5 Things You Might Not Know About Bill Kreutzmann
Today we celebrate the birthday of Bill Kreutzmann, one of the drummers for The Grateful Dead and one of the members of the band who was there from the very beginning until the very end. In tribute to this fine gentleman, we’ve compiled a list of five things you might not know about him, although if you’ve picked up a copy of his book, Deal: My Three Decades of Drumming, Dreams, and Drugs with the Grateful Dead, then maybe you do know them. If you don’t, though, you’ll probably walk away from the piece with a profound desire to read the book in question, and you should absolutely go with that feeling.
1. He first met Jerry Garcia several years before they were in a band together.
In a 2015 interview with NPR, Kreutzmann told the tale of how he and Garcia first came into contact with each other. "My dad was going to play banjo and he never got into it, so he advertised in the Palo Alto newspaper: 'Banjo for sale,' " Kreutzmann says. "One night there's a knock on the door. I open the door and Jerry Garcia was standing there." It would be several more years before Garcia phoned up Kreutzmann to invite him to join The Warlocks, but it’s clear that their friendship was fated to be.
2. When he first started playing with The Warlocks, he sometimes had to use a fake ID to get into the venues.
Since everyone except for Jerry Garcia and Phil Lesh was still underage when they began their tenure with The Warlocks, a.k.a. the band that would, in short order, evolve into The Grateful Dead, they had to work out a way to actually enter the places they played that required entrants to be 21 years or older. “I was working at Behavior Research Labs out behind Stanford as a gofer -- I carried books for professors,” Kreutzmann told SFGate. “So I got access to their equipment and made these phony draft cards. I used Bill Sommers as my alias. We didn't care about drinking. We just wanted to get into places where you could play music for people.”
3. He hated the band’s name…and he wasn’t the only member who did.
In an interview with Conan O’Brien, Kreutzmann referred to The Warlocks as having “a really bad name,” but as far as he was concerned, it only got worse when they changed it to The Grateful Dead. “Bob [Weir] and I hated it,” he said. “We argued for hours after that. ‘How can you call a band The Grateful Dead and be successful?’ Bill Graham thought the same thing. He wouldn’t bill us as The Grateful Dead.” O’Brien asked him sarcastically, “When did you become convinced? Was it about three years ago?” “I think it was when I walked out here,” replied Kreutzmann. “About a minute and a half ago!”
4. He once spent 10 days in jail for growing marijuana.
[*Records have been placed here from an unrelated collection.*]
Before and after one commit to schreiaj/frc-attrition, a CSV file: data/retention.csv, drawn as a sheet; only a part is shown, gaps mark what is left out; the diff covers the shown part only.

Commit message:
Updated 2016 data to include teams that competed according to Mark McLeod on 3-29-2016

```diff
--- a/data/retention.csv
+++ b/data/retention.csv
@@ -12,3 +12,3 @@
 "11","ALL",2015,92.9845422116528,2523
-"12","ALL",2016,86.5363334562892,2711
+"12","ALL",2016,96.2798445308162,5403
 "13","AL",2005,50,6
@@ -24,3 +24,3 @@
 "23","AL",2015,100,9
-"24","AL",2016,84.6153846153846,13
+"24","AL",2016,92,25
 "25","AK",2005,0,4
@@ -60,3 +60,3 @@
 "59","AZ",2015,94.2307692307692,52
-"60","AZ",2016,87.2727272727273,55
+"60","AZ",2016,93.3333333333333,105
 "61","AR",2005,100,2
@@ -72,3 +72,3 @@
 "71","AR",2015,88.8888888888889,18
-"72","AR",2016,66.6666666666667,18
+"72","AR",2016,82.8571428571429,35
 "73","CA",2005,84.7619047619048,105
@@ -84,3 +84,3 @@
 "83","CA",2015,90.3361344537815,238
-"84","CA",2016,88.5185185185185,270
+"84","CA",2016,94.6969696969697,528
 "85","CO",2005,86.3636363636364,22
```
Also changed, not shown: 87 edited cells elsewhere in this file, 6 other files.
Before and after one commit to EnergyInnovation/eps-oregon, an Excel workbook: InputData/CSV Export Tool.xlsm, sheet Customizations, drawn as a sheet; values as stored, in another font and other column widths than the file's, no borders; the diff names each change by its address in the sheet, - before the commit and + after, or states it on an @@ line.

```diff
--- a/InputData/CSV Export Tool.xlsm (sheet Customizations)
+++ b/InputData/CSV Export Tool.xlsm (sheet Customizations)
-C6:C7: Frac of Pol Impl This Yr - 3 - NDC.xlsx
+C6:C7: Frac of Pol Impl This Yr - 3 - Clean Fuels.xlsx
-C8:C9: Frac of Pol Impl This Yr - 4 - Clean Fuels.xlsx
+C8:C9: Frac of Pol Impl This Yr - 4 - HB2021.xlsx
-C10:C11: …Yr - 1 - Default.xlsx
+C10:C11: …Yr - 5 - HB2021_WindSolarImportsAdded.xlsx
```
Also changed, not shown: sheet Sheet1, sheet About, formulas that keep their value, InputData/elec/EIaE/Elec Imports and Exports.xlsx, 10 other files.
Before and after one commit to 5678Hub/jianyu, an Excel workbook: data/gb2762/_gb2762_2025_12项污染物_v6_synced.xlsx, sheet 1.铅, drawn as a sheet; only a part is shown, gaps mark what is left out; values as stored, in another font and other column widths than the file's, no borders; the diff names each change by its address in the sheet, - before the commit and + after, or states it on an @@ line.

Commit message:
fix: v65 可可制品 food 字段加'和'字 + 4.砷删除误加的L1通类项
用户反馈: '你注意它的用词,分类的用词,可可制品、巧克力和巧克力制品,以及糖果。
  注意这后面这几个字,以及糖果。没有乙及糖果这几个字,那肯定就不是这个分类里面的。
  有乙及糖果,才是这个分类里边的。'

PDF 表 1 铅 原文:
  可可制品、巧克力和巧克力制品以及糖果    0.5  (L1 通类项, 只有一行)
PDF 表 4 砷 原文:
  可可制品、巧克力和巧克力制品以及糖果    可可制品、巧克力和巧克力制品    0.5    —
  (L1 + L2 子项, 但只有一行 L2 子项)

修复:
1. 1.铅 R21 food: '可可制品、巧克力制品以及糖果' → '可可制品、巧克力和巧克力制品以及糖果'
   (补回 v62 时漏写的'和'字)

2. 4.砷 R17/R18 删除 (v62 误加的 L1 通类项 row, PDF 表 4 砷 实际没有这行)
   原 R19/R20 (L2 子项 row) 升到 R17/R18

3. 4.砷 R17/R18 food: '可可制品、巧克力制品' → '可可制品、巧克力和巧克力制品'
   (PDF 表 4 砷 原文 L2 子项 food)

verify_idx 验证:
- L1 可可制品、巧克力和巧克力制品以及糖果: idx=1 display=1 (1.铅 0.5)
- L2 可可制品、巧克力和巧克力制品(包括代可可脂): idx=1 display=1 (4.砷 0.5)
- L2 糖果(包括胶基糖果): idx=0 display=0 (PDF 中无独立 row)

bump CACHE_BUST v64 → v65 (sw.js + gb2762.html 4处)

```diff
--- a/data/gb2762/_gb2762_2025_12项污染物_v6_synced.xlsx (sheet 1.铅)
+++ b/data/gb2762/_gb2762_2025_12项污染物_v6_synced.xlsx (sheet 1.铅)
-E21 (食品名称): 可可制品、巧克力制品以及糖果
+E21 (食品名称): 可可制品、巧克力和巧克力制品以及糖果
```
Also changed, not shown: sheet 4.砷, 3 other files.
In discussing his stint in the slammer with Alan Paul, Kreutzmann downplayed the experience. “Those 10 days weren’t so bad,” he said. “I walked in and some guy handed me a pill, smack or something I didn’t really do, and I just popped it and went to sleep for two days. It went by very fast and I didn’t give a shit. There was a guy in there who knew me and liked the band, so he passed me down burgers at 3 in the morning when I was starving.”
5. He once watched John Belushi doing cartwheels onstage during a Dead show.
In a chat with Aron Magner of the Disco Biscuits, Kreutzmann spun a story about how Belushi turned up at the Dead’s show at the Capitol Theater in Westchester, New York and asked if he could sit in during “U.S. Blues” and sing on the chorus. When Kreutzmann told the rest of the band, everyone in the band was cool with it except for Lesh, who vetoed it, and when Kreutzmann broke the bad news to Belushi, the SNL star said, “It’s cool!” When the band hit “U.S. Blues” in the set, however, Belushi launched into a series of cartwheels and landed on his feet at the microphone just in time for the chorus. Everybody in the band was cracking up…except for Lesh. “John just did what he wanted to do,” shrugged Kreutzmann. “I was just along for the ride!”